*** Opening Data excerpts ***
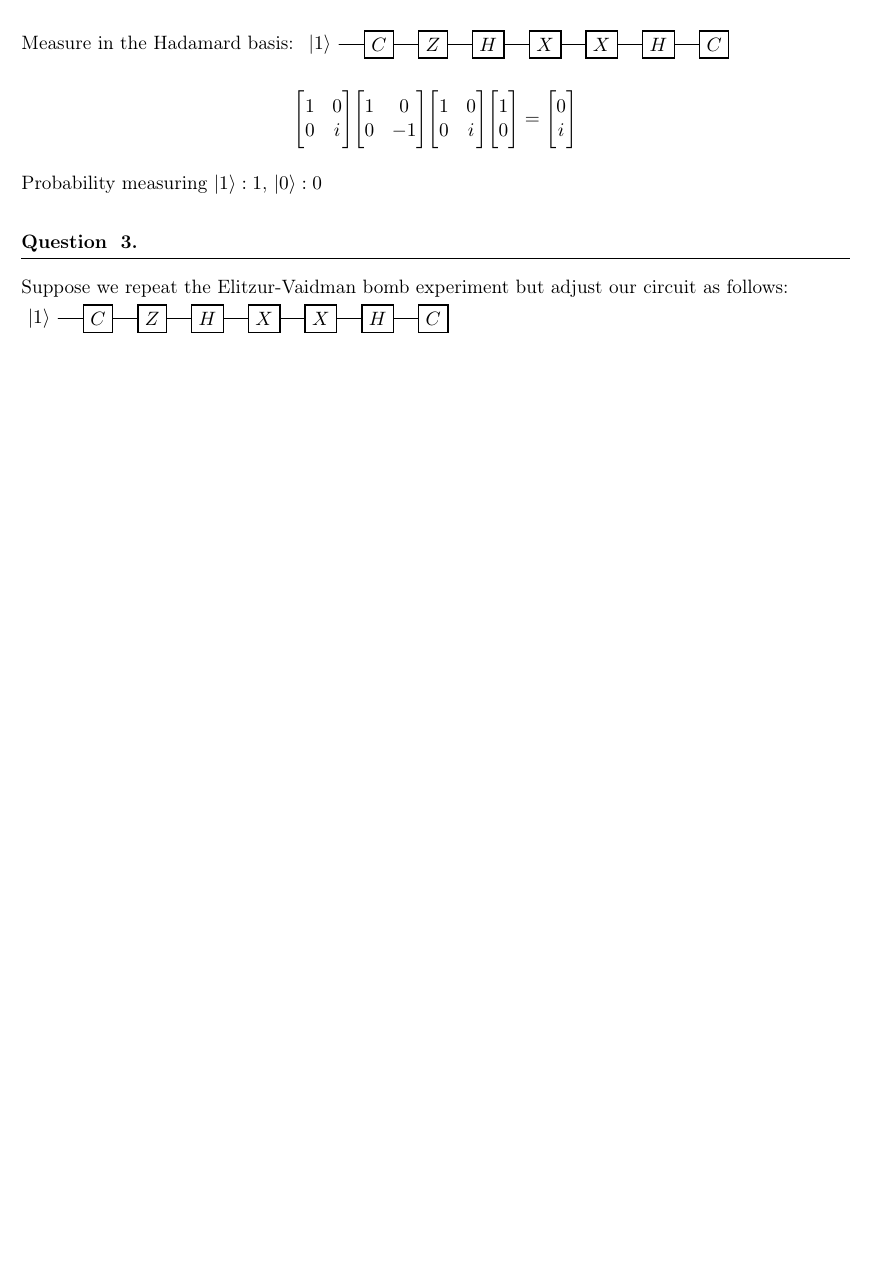
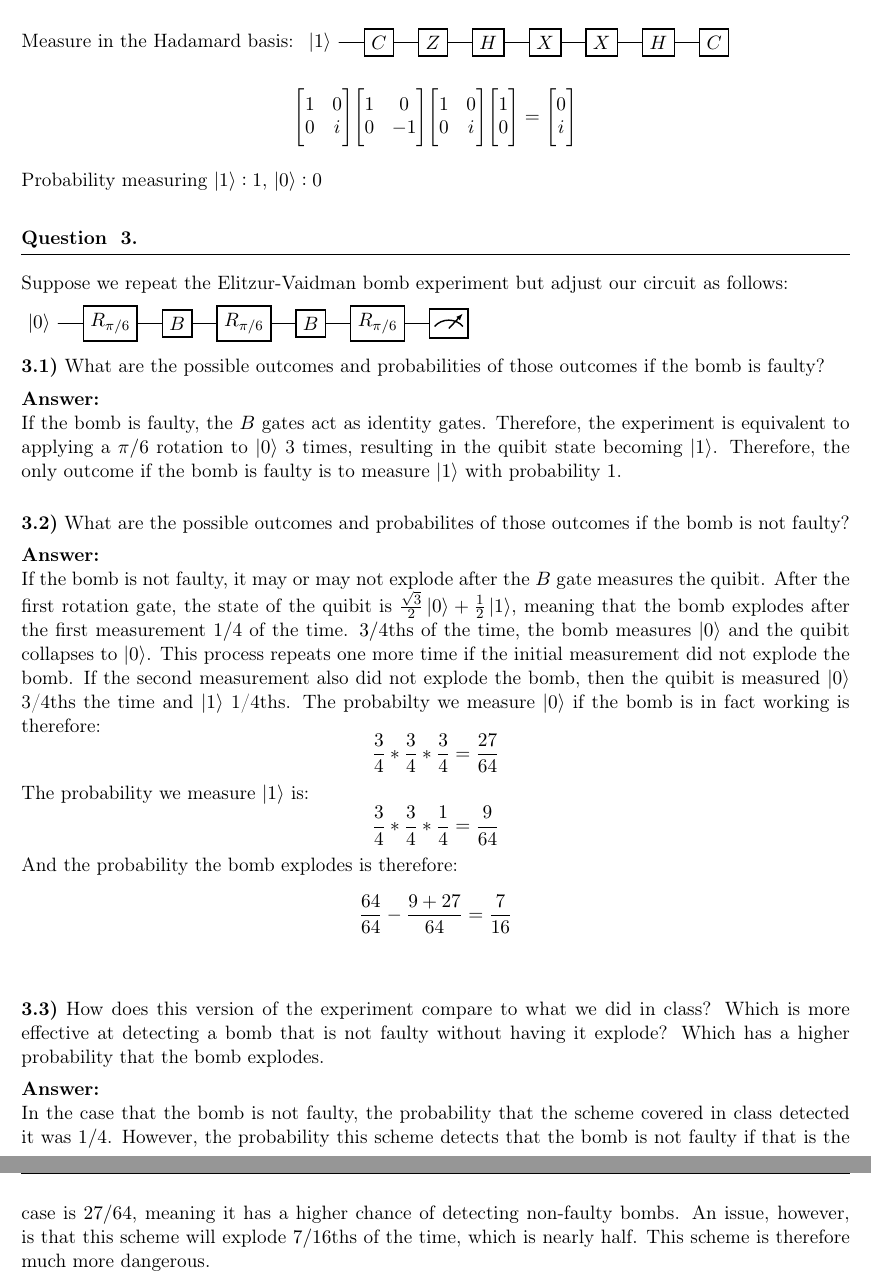
Before and after one commit to caelhoward/compsci166, a LaTeX problem sheet (hw2/hw2.tex): part of page 4 of 4 before the commit and two parts of pages 4 and 5 of 5 after it, the two joined at a grey line, cut so that both start at the same text, the shorter picture padded with empty space. Compiled offline with pdfLaTeX.

Commit message:
finish question 3 transcribing

```diff
--- a/hw2/hw2.tex
+++ b/hw2/hw2.tex
@@ -258,7 +258,29 @@
 \begin{numedquestion}
   Suppose we repeat the Elitzur-Vaidman bomb experiment but adjust our circuit as follows:\\
   \begin{quantikz}
-    \lstick{$\ket{1}$} & \gate{C} & \gate{Z} & \gate{H} & \gate{X} & \gate{X} & \gate{H} & \gate{C} \qw
+    \lstick{$\ket{0}$} & \gate{R_{\pi/6}} & \gate{B} & \gate{R_{\pi/6}} & \gate{B} & \gate{R_{\pi/6}} & \meter \qw
   \end{quantikz}
+
+  \textbf{3.1)} What are the possible outcomes and probabilities of those outcomes if the bomb is faulty?
+
+  \textbf{Answer:}\\
+  If the bomb is faulty, the $B$ gates act as identity gates. Therefore, the experiment is equivalent to applying a $\pi/6$ rotation to $\ket{0}$ 3 times, resulting in the quibit state becoming $\ket{1}$. Therefore, the only outcome if the bomb is faulty is to measure $\ket{1}$ with probability $1$.
+  \vspace{1em}
+
+  \textbf{3.2)} What are the possible outcomes and probabilites of those outcomes if the bomb is not faulty?
+
+  \textbf{Answer:}\\
+  If the bomb is not faulty, it may or may not explode after the $B$ gate measures the quibit. After the first rotation gate, the state of the quibit is $\frac{\sqrt{3}}{2}\ket{0} + \frac{1}{2}\ket{1}$, meaning that the bomb explodes after the first measurement $1/4$ of the time. $3/4$ths of the time, the bomb measures $\ket{0}$ and the quibit collapses to $\ket{0}$. This process repeats one more time if the initial measurement did not explode the bomb. If the second measurement also did not explode the bomb, then the quibit is measured $\ket{0}$ 3/4ths the time and $\ket{1}$ 1/4ths. The probabilty we measure $\ket{0}$ if the bomb is in fact working is therefore:
+  $$\frac{3}{4}*\frac{3}{4}*\frac{3}{4} = \frac{27}{64}$$
+  The probability we measure $\ket{1}$ is:
+  $$\frac{3}{4}*\frac{3}{4}*\frac{1}{4} = \frac{9}{64}$$
+  And the probability the bomb explodes is therefore:
+  $$\frac{64}{64}-\frac{9+27}{64} = \frac{7}{16}$$
+  \vspace{1em}
+
+  \textbf{3.3)} How does this version of the experiment compare to what we did in class? Which is more effective at detecting a bomb that is not faulty without having it explode? Which has a higher probability that the bomb explodes.
+
+  \textbf{Answer:}\\
+  In the case that the bomb is not faulty, the probability that the scheme covered in class detected it was $1/4$. However, the probability this scheme detects that the bomb is not faulty if that is the case is $27/64$, meaning it has a higher chance of detecting non-faulty bombs. An issue, however, is that this scheme will explode $7/16$ths of the time, which is nearly half. This scheme is therefore much more dangerous.
 \end{numedquestion}
 \end{document}
```
Also changed, not shown: hw2/hw2.pdf, 3 other files.
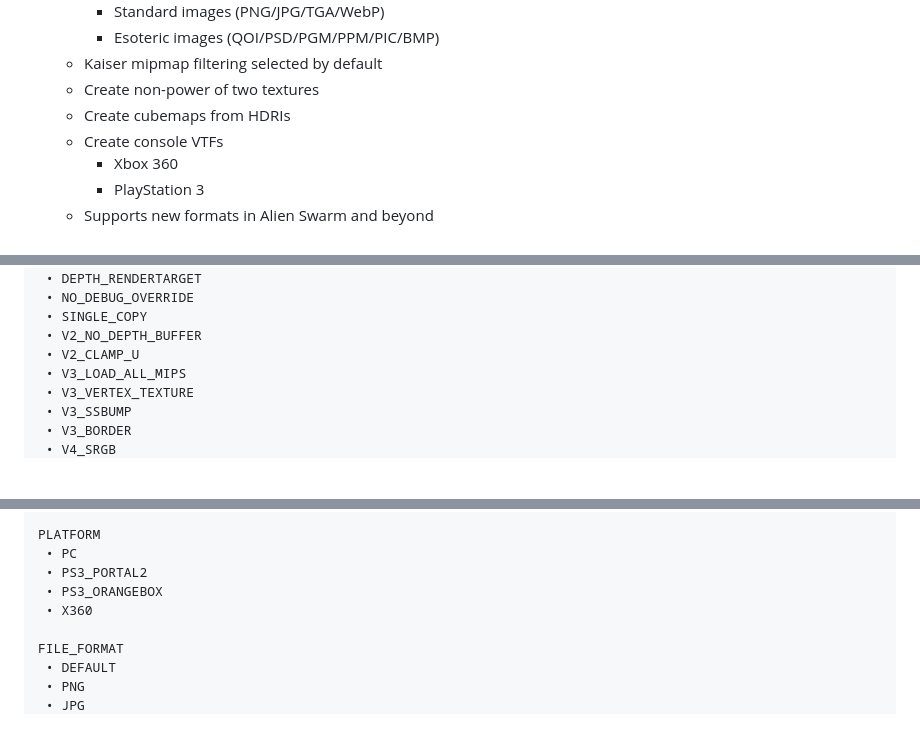
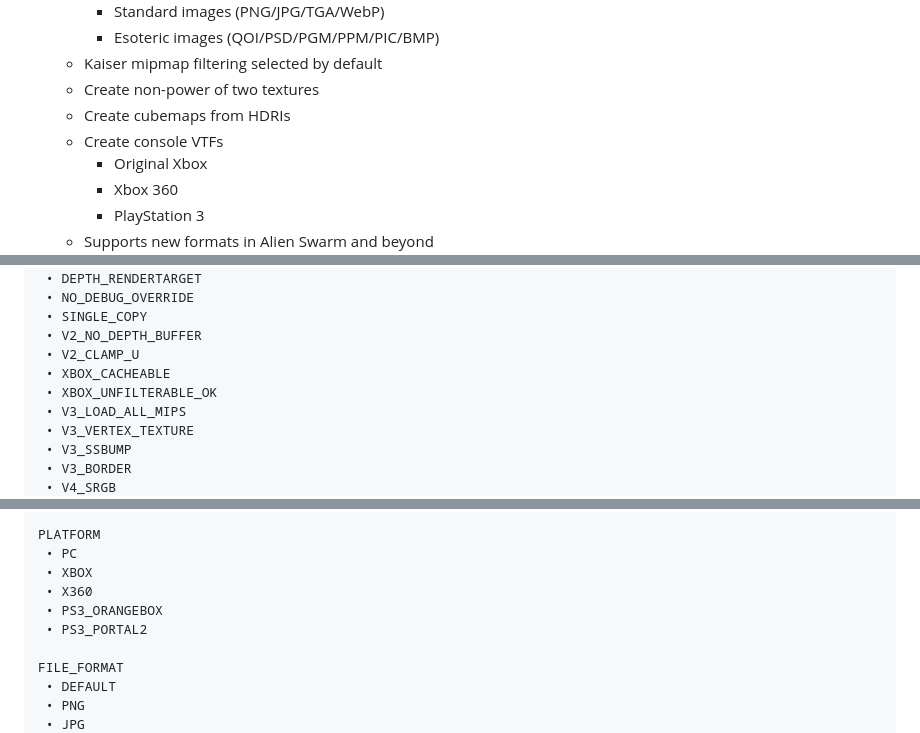
Before and after one commit to craftablescience/MareTF, a Markdown page: README.md, 3 parts joined by grey strips. Drawn GitHub-style; blank space fills up the shorter version.

Commit message:
chore: update readme

```diff
--- a/README.md
+++ b/README.md
@@ -28,6 +28,7 @@ A utility to create, edit, and display every type of VTF file ever made.
   - Create non-power of two textures
   - Create cubemaps from HDRIs
   - Create console VTFs
+    - Original Xbox
     - Xbox 360
     - PlayStation 3
   - Supports new formats in Alien Swarm and beyond
@@ -462,6 +463,8 @@ FLAG
  • SINGLE_COPY
  • V2_NO_DEPTH_BUFFER
  • V2_CLAMP_U
+ • XBOX_CACHEABLE
+ • XBOX_UNFILTERABLE_OK
  • V3_LOAD_ALL_MIPS
  • V3_VERTEX_TEXTURE
  • V3_SSBUMP
@@ -489,9 +492,10 @@ HOTSPOT_RECT_FLAGS
 
 PLATFORM
  • PC
+ • XBOX
+ • X360
+ • PS3_ORANGEBOX
  • PS3_PORTAL2
- • PS3_ORANGEBOX
- • X360
 
 FILE_FORMAT
  • DEFAULT
```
*** Closing Data excerpts ***
▸ **Directions**:
Write out all the records exactly, omitting the images.

▸ **Written response**:
Before and after one commit to caelhoward/compsci166, a LaTeX problem sheet (hw2/hw2.tex): part of page 4 of 4 before the commit and two parts of pages 4 and 5 of 5 after it, the two joined at a grey line, cut so that both start at the same text, the shorter picture padded with empty space. Compiled offline with pdfLaTeX.

Commit message:
finish question 3 transcribing

```diff
--- a/hw2/hw2.tex
+++ b/hw2/hw2.tex
@@ -258,7 +258,29 @@
 \begin{numedquestion}
   Suppose we repeat the Elitzur-Vaidman bomb experiment but adjust our circuit as follows:\\
   \begin{quantikz}
-    \lstick{$\ket{1}$} & \gate{C} & \gate{Z} & \gate{H} & \gate{X} & \gate{X} & \gate{H} & \gate{C} \qw
+    \lstick{$\ket{0}$} & \gate{R_{\pi/6}} & \gate{B} & \gate{R_{\pi/6}} & \gate{B} & \gate{R_{\pi/6}} & \meter \qw
   \end{quantikz}
+
+  \textbf{3.1)} What are the possible outcomes and probabilities of those outcomes if the bomb is faulty?
+
+  \textbf{Answer:}\\
+  If the bomb is faulty, the $B$ gates act as identity gates. Therefore, the experiment is equivalent to applying a $\pi/6$ rotation to $\ket{0}$ 3 times, resulting in the quibit state becoming $\ket{1}$. Therefore, the only outcome if the bomb is faulty is to measure $\ket{1}$ with probability $1$.
+  \vspace{1em}
+
+  \textbf{3.2)} What are the possible outcomes and probabilites of those outcomes if the bomb is not faulty?
+
+  \textbf{Answer:}\\
+  If the bomb is not faulty, it may or may not explode after the $B$ gate measures the quibit. After the first rotation gate, the state of the quibit is $\frac{\sqrt{3}}{2}\ket{0} + \frac{1}{2}\ket{1}$, meaning that the bomb explodes after the first measurement $1/4$ of the time. $3/4$ths of the time, the bomb measures $\ket{0}$ and the quibit collapses to $\ket{0}$. This process repeats one more time if the initial measurement did not explode the bomb. If the second measurement also did not explode the bomb, then the quibit is measured $\ket{0}$ 3/4ths the time and $\ket{1}$ 1/4ths. The probabilty we measure $\ket{0}$ if the bomb is in fact working is therefore:
+  $$\frac{3}{4}*\frac{3}{4}*\frac{3}{4} = \frac{27}{64}$$
+  The probability we measure $\ket{1}$ is:
+  $$\frac{3}{4}*\frac{3}{4}*\frac{1}{4} = \frac{9}{64}$$
+  And the probability the bomb explodes is therefore:
+  $$\frac{64}{64}-\frac{9+27}{64} = \frac{7}{16}$$
+  \vspace{1em}
+
+  \textbf{3.3)} How does this version of the experiment compare to what we did in class? Which is more effective at detecting a bomb that is not faulty without having it explode? Which has a higher probability that the bomb explodes.
+
+  \textbf{Answer:}\\
+  In the case that the bomb is not faulty, the probability that the scheme covered in class detected it was $1/4$. However, the probability this scheme detects that the bomb is not faulty if that is the case is $27/64$, meaning it has a higher chance of detecting non-faulty bombs. An issue, however, is that this scheme will explode $7/16$ths of the time, which is nearly half. This scheme is therefore much more dangerous.
 \end{numedquestion}
 \end{document}
```
Also changed, not shown: hw2/hw2.pdf, 3 other files.
Before and after one commit to craftablescience/MareTF, a Markdown page: README.md, 3 parts joined by grey strips. Drawn GitHub-style; blank space fills up the shorter version.

Commit message:
chore: update readme

```diff
--- a/README.md
+++ b/README.md
@@ -28,6 +28,7 @@ A utility to create, edit, and display every type of VTF file ever made.
   - Create non-power of two textures
   - Create cubemaps from HDRIs
   - Create console VTFs
+    - Original Xbox
     - Xbox 360
     - PlayStation 3
   - Supports new formats in Alien Swarm and beyond
@@ -462,6 +463,8 @@ FLAG
  • SINGLE_COPY
  • V2_NO_DEPTH_BUFFER
  • V2_CLAMP_U
+ • XBOX_CACHEABLE
+ • XBOX_UNFILTERABLE_OK
  • V3_LOAD_ALL_MIPS
  • V3_VERTEX_TEXTURE
  • V3_SSBUMP
@@ -489,9 +492,10 @@ HOTSPOT_RECT_FLAGS
 
 PLATFORM
  • PC
+ • XBOX
+ • X360
+ • PS3_ORANGEBOX
  • PS3_PORTAL2
- • PS3_ORANGEBOX
- • X360
 
 FILE_FORMAT
  • DEFAULT
```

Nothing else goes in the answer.